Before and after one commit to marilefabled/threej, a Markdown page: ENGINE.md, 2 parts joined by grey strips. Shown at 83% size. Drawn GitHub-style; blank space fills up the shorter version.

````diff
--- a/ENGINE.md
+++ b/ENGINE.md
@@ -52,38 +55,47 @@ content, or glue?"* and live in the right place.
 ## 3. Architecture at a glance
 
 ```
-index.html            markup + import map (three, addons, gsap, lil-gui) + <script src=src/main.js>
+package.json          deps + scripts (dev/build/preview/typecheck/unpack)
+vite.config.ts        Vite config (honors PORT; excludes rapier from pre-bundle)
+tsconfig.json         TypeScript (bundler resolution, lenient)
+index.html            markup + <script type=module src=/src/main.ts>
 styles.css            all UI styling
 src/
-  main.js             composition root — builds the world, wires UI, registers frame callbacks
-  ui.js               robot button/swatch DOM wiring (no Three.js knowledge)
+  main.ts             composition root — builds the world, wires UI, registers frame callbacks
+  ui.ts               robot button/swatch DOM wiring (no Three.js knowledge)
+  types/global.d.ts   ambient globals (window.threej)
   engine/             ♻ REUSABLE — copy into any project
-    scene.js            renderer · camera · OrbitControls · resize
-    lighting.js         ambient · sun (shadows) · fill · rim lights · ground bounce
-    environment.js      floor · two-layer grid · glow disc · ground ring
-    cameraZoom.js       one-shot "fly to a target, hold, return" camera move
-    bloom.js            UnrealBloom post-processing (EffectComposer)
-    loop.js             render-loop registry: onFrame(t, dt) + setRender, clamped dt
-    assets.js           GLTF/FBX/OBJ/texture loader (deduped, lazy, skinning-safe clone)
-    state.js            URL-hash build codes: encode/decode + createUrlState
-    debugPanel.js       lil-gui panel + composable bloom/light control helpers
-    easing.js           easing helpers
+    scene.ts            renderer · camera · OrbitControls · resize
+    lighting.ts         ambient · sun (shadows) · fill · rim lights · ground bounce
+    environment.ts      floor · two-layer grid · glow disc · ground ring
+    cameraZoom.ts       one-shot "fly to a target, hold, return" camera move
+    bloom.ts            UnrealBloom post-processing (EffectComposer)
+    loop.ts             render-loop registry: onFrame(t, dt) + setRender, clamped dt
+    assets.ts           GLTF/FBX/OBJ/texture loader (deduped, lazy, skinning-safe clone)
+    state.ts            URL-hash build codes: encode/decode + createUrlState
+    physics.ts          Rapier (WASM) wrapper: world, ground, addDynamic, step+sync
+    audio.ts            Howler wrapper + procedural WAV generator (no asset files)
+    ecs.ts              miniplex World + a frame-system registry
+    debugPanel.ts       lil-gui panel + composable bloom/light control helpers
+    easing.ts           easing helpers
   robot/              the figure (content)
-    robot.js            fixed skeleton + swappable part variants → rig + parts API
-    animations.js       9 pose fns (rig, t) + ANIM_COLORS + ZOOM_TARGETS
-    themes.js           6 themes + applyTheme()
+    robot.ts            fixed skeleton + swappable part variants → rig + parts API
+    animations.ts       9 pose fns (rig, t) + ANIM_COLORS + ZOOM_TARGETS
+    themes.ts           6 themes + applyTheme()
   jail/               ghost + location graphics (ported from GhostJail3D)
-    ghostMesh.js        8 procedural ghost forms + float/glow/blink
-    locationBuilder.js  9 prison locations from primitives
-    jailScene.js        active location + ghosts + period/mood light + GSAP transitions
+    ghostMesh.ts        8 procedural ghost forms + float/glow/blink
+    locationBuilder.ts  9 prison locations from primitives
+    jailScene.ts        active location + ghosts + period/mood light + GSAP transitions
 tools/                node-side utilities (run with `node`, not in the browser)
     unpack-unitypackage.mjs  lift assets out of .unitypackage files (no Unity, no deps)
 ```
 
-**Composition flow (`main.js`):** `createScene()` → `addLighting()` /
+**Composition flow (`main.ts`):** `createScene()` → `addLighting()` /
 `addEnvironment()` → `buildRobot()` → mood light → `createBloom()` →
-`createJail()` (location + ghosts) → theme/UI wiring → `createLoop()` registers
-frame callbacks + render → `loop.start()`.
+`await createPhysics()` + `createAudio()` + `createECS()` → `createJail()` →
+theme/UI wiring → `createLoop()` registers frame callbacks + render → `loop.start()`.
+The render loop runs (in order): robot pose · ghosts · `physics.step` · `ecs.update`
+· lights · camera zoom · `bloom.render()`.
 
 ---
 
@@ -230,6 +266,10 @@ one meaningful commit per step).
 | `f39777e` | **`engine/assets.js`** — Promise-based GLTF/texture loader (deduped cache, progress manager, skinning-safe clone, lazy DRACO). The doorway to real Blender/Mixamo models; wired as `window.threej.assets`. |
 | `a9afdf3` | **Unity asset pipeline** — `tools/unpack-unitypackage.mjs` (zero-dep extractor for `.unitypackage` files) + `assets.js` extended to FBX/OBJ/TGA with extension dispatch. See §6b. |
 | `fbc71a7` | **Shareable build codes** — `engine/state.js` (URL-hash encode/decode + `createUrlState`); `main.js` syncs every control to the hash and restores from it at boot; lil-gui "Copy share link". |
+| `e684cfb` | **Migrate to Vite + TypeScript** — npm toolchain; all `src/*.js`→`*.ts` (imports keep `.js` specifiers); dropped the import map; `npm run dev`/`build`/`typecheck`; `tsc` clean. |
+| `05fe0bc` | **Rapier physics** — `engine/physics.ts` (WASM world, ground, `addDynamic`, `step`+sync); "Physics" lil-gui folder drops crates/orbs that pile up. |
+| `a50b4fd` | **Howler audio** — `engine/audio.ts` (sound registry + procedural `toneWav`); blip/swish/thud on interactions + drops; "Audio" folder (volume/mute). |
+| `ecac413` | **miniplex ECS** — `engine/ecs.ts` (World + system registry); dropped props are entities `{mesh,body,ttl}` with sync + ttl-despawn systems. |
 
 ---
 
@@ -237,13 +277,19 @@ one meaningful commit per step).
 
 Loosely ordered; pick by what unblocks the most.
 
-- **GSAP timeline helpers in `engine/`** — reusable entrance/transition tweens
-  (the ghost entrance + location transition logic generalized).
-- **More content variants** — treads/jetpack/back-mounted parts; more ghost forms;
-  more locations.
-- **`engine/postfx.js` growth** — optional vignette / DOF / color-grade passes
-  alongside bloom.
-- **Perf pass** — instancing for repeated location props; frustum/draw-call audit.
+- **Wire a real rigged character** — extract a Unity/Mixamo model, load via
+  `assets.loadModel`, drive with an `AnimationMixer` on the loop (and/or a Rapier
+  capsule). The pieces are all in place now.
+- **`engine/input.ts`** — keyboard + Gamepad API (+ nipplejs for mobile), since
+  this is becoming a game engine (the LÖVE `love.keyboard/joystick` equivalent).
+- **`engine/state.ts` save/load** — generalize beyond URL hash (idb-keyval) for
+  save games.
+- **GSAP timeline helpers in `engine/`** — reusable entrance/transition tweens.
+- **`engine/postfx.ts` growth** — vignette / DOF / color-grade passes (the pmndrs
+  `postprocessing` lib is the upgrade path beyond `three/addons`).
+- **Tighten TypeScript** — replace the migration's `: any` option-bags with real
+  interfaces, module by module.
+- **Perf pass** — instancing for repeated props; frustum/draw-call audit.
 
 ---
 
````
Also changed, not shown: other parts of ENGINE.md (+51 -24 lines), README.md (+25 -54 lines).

========================================

## WORK INSTRUCTION
Set the entries down again, unchanged and complete.

## RESULT OF THIS TASK
Before and after one commit to marilefabled/threej, a Markdown page: ENGINE.md, 2 parts joined by grey strips. Shown at 83% size. Drawn GitHub-style; blank space fills up the shorter version.

````diff
--- a/ENGINE.md
+++ b/ENGINE.md
@@ -52,38 +55,47 @@ content, or glue?"* and live in the right place.
 ## 3. Architecture at a glance
 
 ```
-index.html            markup + import map (three, addons, gsap, lil-gui) + <script src=src/main.js>
+package.json          deps + scripts (dev/build/preview/typecheck/unpack)
+vite.config.ts        Vite config (honors PORT; excludes rapier from pre-bundle)
+tsconfig.json         TypeScript (bundler resolution, lenient)
+index.html            markup + <script type=module src=/src/main.ts>
 styles.css            all UI styling
 src/
-  main.js             composition root — builds the world, wires UI, registers frame callbacks
-  ui.js               robot button/swatch DOM wiring (no Three.js knowledge)
+  main.ts             composition root — builds the world, wires UI, registers frame callbacks
+  ui.ts               robot button/swatch DOM wiring (no Three.js knowledge)
+  types/global.d.ts   ambient globals (window.threej)
   engine/             ♻ REUSABLE — copy into any project
-    scene.js            renderer · camera · OrbitControls · resize
-    lighting.js         ambient · sun (shadows) · fill · rim lights · ground bounce
-    environment.js      floor · two-layer grid · glow disc · ground ring
-    cameraZoom.js       one-shot "fly to a target, hold, return" camera move
-    bloom.js            UnrealBloom post-processing (EffectComposer)
-    loop.js             render-loop registry: onFrame(t, dt) + setRender, clamped dt
-    assets.js           GLTF/FBX/OBJ/texture loader (deduped, lazy, skinning-safe clone)
-    state.js            URL-hash build codes: encode/decode + createUrlState
-    debugPanel.js       lil-gui panel + composable bloom/light control helpers
-    easing.js           easing helpers
+    scene.ts            renderer · camera · OrbitControls · resize
+    lighting.ts         ambient · sun (shadows) · fill · rim lights · ground bounce
+    environment.ts      floor · two-layer grid · glow disc · ground ring
+    cameraZoom.ts       one-shot "fly to a target, hold, return" camera move
+    bloom.ts            UnrealBloom post-processing (EffectComposer)
+    loop.ts             render-loop registry: onFrame(t, dt) + setRender, clamped dt
+    assets.ts           GLTF/FBX/OBJ/texture loader (deduped, lazy, skinning-safe clone)
+    state.ts            URL-hash build codes: encode/decode + createUrlState
+    physics.ts          Rapier (WASM) wrapper: world, ground, addDynamic, step+sync
+    audio.ts            Howler wrapper + procedural WAV generator (no asset files)
+    ecs.ts              miniplex World + a frame-system registry
+    debugPanel.ts       lil-gui panel + composable bloom/light control helpers
+    easing.ts           easing helpers
   robot/              the figure (content)
-    robot.js            fixed skeleton + swappable part variants → rig + parts API
-    animations.js       9 pose fns (rig, t) + ANIM_COLORS + ZOOM_TARGETS
-    themes.js           6 themes + applyTheme()
+    robot.ts            fixed skeleton + swappable part variants → rig + parts API
+    animations.ts       9 pose fns (rig, t) + ANIM_COLORS + ZOOM_TARGETS
+    themes.ts           6 themes + applyTheme()
   jail/               ghost + location graphics (ported from GhostJail3D)
-    ghostMesh.js        8 procedural ghost forms + float/glow/blink
-    locationBuilder.js  9 prison locations from primitives
-    jailScene.js        active location + ghosts + period/mood light + GSAP transitions
+    ghostMesh.ts        8 procedural ghost forms + float/glow/blink
+    locationBuilder.ts  9 prison locations from primitives
+    jailScene.ts        active location + ghosts + period/mood light + GSAP transitions
 tools/                node-side utilities (run with `node`, not in the browser)
     unpack-unitypackage.mjs  lift assets out of .unitypackage files (no Unity, no deps)
 ```
 
-**Composition flow (`main.js`):** `createScene()` → `addLighting()` /
+**Composition flow (`main.ts`):** `createScene()` → `addLighting()` /
 `addEnvironment()` → `buildRobot()` → mood light → `createBloom()` →
-`createJail()` (location + ghosts) → theme/UI wiring → `createLoop()` registers
-frame callbacks + render → `loop.start()`.
+`await createPhysics()` + `createAudio()` + `createECS()` → `createJail()` →
+theme/UI wiring → `createLoop()` registers frame callbacks + render → `loop.start()`.
+The render loop runs (in order): robot pose · ghosts · `physics.step` · `ecs.update`
+· lights · camera zoom · `bloom.render()`.
 
 ---
 
@@ -230,6 +266,10 @@ one meaningful commit per step).
 | `f39777e` | **`engine/assets.js`** — Promise-based GLTF/texture loader (deduped cache, progress manager, skinning-safe clone, lazy DRACO). The doorway to real Blender/Mixamo models; wired as `window.threej.assets`. |
 | `a9afdf3` | **Unity asset pipeline** — `tools/unpack-unitypackage.mjs` (zero-dep extractor for `.unitypackage` files) + `assets.js` extended to FBX/OBJ/TGA with extension dispatch. See §6b. |
 | `fbc71a7` | **Shareable build codes** — `engine/state.js` (URL-hash encode/decode + `createUrlState`); `main.js` syncs every control to the hash and restores from it at boot; lil-gui "Copy share link". |
+| `e684cfb` | **Migrate to Vite + TypeScript** — npm toolchain; all `src/*.js`→`*.ts` (imports keep `.js` specifiers); dropped the import map; `npm run dev`/`build`/`typecheck`; `tsc` clean. |
+| `05fe0bc` | **Rapier physics** — `engine/physics.ts` (WASM world, ground, `addDynamic`, `step`+sync); "Physics" lil-gui folder drops crates/orbs that pile up. |
+| `a50b4fd` | **Howler audio** — `engine/audio.ts` (sound registry + procedural `toneWav`); blip/swish/thud on interactions + drops; "Audio" folder (volume/mute). |
+| `ecac413` | **miniplex ECS** — `engine/ecs.ts` (World + system registry); dropped props are entities `{mesh,body,ttl}` with sync + ttl-despawn systems. |
 
 ---
 
@@ -237,13 +277,19 @@ one meaningful commit per step).
 
 Loosely ordered; pick by what unblocks the most.
 
-- **GSAP timeline helpers in `engine/`** — reusable entrance/transition tweens
-  (the ghost entrance + location transition logic generalized).
-- **More content variants** — treads/jetpack/back-mounted parts; more ghost forms;
-  more locations.
-- **`engine/postfx.js` growth** — optional vignette / DOF / color-grade passes
-  alongside bloom.
-- **Perf pass** — instancing for repeated location props; frustum/draw-call audit.
+- **Wire a real rigged character** — extract a Unity/Mixamo model, load via
+  `assets.loadModel`, drive with an `AnimationMixer` on the loop (and/or a Rapier
+  capsule). The pieces are all in place now.
+- **`engine/input.ts`** — keyboard + Gamepad API (+ nipplejs for mobile), since
+  this is becoming a game engine (the LÖVE `love.keyboard/joystick` equivalent).
+- **`engine/state.ts` save/load** — generalize beyond URL hash (idb-keyval) for
+  save games.
+- **GSAP timeline helpers in `engine/`** — reusable entrance/transition tweens.
+- **`engine/postfx.ts` growth** — vignette / DOF / color-grade passes (the pmndrs
+  `postprocessing` lib is the upgrade path beyond `three/addons`).
+- **Tighten TypeScript** — replace the migration's `: any` option-bags with real
+  interfaces, module by module.
+- **Perf pass** — instancing for repeated props; frustum/draw-call audit.
 
 ---
 
````
Also changed, not shown: other parts of ENGINE.md (+51 -24 lines), README.md (+25 -54 lines).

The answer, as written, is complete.